History
Date User Action Args
2018-04-24 22:32:23iunknwnsetmessages: + msg315715
2018-04-19 11:04:02inada.naokisetnosy: + inada.naoki
messages: + msg315485
2018-04-19 02:01:36iunknwnsetmessages: + msg315471
2018-04-19 01:59:20iunknwnsetpull_requests: + pull_request6224
2018-04-13 20:23:48pitrousetmessages: + msg315265
2018-04-13 20:18:33iunknwnsetmessages: + msg315264
2018-04-13 20:04:38pitrousetmessages: + msg315261
2018-04-13 19:36:55iunknwnsetmessages: + msg315260
2018-04-08 18:42:56pitrousetmessages: + msg315092
2018-04-08 18:33:07pitrousetmessages: + msg315091
2018-04-08 18:32:20pitrousetnosy: + tomMoral

messages: + msg315090
versions: + Python 3.8
2018-04-08 18:25:06ned.deilysetnosy: + bquinlan, pitrou
2018-04-05 22:45:50iunknwnsetmessages: + msg315007
components: + Library (Lib)
2018-04-05 22:30:25iunknwnsetnosy: + iunknwn
2018-04-04 21:38:00python-devsetkeywords: + patch
stage: patch review
pull_requests: + pull_request6087
2016-10-21 18:10:06dmacnetsetmessages: + msg279145
2016-10-21 17:54:16dmacnetsetnosy: + dmacnet
messages: + msg279144
2016-05-31 19:58:31josh.rsetnosy: + josh.r

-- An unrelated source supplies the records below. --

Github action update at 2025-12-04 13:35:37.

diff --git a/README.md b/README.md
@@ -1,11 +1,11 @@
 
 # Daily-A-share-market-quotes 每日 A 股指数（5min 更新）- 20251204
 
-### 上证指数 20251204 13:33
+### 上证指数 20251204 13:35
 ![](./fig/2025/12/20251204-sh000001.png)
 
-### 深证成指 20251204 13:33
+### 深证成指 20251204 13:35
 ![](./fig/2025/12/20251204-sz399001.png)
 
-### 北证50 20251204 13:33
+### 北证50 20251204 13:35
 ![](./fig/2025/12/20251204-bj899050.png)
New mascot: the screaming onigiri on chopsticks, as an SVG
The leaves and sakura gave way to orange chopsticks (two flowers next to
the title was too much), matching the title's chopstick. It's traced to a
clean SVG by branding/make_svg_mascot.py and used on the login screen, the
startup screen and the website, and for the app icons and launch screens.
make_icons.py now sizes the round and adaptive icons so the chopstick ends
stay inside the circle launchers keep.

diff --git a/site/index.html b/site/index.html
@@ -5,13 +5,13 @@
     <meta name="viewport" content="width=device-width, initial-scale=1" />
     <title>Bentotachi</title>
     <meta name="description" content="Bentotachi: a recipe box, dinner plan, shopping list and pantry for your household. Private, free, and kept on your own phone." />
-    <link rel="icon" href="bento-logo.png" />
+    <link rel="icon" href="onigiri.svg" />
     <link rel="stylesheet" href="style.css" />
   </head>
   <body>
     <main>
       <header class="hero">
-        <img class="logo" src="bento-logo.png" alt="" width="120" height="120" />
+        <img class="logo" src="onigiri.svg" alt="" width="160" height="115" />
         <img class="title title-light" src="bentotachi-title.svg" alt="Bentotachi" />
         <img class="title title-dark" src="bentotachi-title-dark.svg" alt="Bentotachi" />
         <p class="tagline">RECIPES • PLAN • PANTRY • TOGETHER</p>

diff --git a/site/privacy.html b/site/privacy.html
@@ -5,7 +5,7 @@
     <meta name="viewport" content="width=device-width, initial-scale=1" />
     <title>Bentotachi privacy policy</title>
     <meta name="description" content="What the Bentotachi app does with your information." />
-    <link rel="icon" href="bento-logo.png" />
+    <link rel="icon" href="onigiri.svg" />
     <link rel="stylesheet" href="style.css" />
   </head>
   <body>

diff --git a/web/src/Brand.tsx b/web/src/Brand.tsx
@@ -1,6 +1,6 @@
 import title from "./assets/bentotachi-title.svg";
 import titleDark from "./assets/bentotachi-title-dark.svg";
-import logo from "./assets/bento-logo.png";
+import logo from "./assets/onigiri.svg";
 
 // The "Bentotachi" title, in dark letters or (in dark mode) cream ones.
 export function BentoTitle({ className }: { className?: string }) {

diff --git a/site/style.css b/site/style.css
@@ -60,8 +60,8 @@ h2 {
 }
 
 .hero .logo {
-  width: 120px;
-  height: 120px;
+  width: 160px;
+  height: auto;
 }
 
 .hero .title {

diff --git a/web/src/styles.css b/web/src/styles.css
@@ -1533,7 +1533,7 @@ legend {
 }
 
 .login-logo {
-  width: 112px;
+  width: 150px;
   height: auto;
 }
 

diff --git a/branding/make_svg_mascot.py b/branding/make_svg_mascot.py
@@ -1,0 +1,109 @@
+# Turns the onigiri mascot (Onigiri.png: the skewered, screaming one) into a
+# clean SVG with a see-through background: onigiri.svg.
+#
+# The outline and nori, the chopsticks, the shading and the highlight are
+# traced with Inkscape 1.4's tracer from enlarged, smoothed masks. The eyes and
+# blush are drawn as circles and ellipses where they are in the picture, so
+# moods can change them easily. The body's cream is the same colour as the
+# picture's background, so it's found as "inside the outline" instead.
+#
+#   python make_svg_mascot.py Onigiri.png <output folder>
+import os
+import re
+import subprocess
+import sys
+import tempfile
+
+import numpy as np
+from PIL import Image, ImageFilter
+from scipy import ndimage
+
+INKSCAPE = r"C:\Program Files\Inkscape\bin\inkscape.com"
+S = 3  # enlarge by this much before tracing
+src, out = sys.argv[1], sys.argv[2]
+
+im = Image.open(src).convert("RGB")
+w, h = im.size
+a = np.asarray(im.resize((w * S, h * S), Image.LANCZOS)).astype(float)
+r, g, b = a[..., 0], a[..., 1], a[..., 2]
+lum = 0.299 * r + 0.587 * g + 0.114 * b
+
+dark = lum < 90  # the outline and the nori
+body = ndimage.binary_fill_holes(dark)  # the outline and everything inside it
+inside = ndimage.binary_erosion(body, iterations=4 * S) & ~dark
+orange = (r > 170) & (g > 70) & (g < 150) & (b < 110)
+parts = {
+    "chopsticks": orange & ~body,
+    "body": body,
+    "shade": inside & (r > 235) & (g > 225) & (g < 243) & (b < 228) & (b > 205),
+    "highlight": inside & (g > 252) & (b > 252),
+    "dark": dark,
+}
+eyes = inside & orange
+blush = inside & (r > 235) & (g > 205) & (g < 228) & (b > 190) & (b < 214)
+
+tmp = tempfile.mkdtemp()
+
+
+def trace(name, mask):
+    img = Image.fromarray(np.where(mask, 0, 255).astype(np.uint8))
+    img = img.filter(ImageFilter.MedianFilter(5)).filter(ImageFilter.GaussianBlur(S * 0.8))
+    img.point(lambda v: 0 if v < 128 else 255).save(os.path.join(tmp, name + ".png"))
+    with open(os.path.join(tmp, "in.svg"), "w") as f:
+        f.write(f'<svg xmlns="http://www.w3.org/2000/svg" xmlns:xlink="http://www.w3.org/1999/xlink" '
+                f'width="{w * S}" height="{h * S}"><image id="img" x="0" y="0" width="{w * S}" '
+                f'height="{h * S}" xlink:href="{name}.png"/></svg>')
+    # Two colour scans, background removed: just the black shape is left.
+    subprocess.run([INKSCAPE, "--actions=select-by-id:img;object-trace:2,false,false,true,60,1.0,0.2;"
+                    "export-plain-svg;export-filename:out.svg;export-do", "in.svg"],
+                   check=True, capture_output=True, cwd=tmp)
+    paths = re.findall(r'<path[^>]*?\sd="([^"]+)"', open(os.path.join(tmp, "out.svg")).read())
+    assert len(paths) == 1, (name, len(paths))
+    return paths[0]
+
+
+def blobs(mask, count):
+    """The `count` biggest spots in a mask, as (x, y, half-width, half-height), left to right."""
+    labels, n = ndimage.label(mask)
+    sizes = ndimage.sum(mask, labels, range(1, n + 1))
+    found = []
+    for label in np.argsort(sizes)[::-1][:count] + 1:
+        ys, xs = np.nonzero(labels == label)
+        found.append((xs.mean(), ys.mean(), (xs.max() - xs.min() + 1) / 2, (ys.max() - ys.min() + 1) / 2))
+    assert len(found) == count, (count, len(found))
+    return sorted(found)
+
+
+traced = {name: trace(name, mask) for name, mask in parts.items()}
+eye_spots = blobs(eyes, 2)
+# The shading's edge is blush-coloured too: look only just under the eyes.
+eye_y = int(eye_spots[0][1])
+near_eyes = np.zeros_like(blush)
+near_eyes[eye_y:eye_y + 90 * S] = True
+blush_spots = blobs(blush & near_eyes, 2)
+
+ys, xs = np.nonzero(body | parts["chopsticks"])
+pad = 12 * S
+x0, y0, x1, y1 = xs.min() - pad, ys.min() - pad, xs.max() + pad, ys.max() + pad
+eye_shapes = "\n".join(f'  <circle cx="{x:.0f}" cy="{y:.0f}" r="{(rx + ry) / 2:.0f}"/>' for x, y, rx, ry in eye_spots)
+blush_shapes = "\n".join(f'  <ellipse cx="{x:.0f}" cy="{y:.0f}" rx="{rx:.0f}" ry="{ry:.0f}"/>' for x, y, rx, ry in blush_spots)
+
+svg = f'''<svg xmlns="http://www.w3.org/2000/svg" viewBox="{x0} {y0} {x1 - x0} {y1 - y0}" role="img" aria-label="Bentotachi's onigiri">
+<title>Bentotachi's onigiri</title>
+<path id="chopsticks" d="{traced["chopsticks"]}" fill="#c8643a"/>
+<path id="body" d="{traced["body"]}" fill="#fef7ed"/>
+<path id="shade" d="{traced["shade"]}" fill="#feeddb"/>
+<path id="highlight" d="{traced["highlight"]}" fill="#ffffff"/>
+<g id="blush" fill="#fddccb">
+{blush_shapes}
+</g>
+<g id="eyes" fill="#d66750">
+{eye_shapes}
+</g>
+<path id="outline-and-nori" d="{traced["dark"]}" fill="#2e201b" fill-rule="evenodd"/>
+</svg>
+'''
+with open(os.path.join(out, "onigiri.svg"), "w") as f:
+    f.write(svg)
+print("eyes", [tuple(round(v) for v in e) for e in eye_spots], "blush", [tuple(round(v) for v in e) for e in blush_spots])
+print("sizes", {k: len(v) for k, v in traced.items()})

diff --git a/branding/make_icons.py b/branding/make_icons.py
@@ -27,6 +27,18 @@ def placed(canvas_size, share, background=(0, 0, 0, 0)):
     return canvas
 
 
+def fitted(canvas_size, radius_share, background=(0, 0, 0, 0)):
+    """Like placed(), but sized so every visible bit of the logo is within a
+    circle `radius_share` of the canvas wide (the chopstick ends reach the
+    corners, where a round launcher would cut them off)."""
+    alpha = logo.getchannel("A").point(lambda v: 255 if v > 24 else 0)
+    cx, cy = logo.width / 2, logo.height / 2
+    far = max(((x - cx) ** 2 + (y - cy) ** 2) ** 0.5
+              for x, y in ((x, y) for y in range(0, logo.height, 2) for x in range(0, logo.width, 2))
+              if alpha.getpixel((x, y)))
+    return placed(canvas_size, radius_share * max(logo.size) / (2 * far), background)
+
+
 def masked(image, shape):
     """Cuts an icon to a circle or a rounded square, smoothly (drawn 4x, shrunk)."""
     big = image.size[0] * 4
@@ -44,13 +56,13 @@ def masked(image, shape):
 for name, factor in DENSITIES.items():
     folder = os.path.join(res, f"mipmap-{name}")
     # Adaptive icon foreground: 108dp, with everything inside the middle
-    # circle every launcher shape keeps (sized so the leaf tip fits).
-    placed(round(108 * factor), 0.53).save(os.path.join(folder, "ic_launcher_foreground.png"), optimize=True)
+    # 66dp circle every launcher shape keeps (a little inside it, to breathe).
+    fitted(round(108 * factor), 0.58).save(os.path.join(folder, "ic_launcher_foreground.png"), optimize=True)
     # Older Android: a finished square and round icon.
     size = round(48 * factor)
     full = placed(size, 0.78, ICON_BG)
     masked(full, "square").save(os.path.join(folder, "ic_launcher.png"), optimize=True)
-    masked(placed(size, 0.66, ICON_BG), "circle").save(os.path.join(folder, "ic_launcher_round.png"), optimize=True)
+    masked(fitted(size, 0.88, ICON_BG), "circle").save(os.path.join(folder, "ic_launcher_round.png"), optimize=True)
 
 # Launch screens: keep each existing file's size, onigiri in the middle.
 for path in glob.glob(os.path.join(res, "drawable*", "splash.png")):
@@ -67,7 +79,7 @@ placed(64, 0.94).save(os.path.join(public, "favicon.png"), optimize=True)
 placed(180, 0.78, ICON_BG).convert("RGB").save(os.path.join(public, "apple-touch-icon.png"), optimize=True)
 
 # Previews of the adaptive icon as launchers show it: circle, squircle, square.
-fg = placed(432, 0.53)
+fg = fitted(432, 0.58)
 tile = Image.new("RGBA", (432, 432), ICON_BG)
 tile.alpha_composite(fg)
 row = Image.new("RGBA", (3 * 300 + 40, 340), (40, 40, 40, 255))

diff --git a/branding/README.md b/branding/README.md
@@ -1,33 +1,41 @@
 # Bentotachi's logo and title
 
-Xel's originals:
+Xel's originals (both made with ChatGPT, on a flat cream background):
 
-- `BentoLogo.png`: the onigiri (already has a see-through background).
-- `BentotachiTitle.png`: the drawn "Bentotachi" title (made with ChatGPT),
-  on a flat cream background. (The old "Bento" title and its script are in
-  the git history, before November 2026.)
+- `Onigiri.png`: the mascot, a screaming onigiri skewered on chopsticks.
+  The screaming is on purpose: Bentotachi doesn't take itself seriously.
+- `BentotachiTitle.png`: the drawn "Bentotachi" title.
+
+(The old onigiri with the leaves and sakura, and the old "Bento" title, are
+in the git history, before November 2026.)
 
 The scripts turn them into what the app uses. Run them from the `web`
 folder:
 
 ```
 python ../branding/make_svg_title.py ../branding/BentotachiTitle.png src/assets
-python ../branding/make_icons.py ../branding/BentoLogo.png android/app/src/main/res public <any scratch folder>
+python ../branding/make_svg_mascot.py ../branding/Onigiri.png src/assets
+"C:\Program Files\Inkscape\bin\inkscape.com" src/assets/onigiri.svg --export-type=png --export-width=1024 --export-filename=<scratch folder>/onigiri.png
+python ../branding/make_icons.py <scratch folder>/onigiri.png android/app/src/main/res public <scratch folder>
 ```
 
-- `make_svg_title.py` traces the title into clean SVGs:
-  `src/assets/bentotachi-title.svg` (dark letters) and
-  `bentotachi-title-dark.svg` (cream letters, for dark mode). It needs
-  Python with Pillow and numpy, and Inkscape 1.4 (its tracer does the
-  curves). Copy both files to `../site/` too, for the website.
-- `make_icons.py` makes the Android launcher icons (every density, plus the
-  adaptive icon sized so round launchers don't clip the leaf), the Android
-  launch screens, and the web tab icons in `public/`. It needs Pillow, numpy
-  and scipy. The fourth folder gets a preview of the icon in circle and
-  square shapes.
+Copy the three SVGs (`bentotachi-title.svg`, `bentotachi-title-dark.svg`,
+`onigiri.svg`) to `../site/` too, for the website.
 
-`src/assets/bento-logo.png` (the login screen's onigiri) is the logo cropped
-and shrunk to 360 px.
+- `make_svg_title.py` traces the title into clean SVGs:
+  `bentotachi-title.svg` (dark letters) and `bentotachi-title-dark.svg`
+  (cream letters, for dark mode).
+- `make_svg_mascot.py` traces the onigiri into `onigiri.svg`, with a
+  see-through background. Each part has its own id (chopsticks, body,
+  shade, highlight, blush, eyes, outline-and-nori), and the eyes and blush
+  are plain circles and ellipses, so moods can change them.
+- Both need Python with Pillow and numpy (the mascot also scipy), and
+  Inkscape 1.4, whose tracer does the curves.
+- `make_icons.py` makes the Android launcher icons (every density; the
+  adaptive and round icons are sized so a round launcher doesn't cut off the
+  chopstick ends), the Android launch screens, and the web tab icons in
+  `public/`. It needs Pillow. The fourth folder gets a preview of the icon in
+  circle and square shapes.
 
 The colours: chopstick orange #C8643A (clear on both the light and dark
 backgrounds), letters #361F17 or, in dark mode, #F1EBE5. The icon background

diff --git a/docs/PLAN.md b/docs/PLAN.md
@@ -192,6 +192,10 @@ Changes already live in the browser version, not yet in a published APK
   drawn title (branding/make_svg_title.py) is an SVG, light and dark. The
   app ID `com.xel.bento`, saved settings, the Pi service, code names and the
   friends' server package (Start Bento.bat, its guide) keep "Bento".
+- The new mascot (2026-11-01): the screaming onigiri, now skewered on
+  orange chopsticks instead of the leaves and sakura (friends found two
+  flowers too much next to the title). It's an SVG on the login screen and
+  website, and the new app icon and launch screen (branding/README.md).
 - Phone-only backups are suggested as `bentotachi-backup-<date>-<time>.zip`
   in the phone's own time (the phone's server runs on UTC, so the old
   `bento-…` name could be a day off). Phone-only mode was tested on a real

messages: + msg266772
2016-05-30 20:09:36torstensetfiles: + many_threads.py
nosy: + torsten
messages: + msg266716

2015-08-17 20:09:44Matt Spitzsetmessages: + msg248749
2015-08-17 20:03:25Matt Spitzsettitle: ThreadPoolExceutor doesn't reuse threads until #threads == max_workers -> ThreadPoolExecutor doesn't reuse threads until #threads == max_workers
2015-08-17 14:59:00Matt Spitzcreate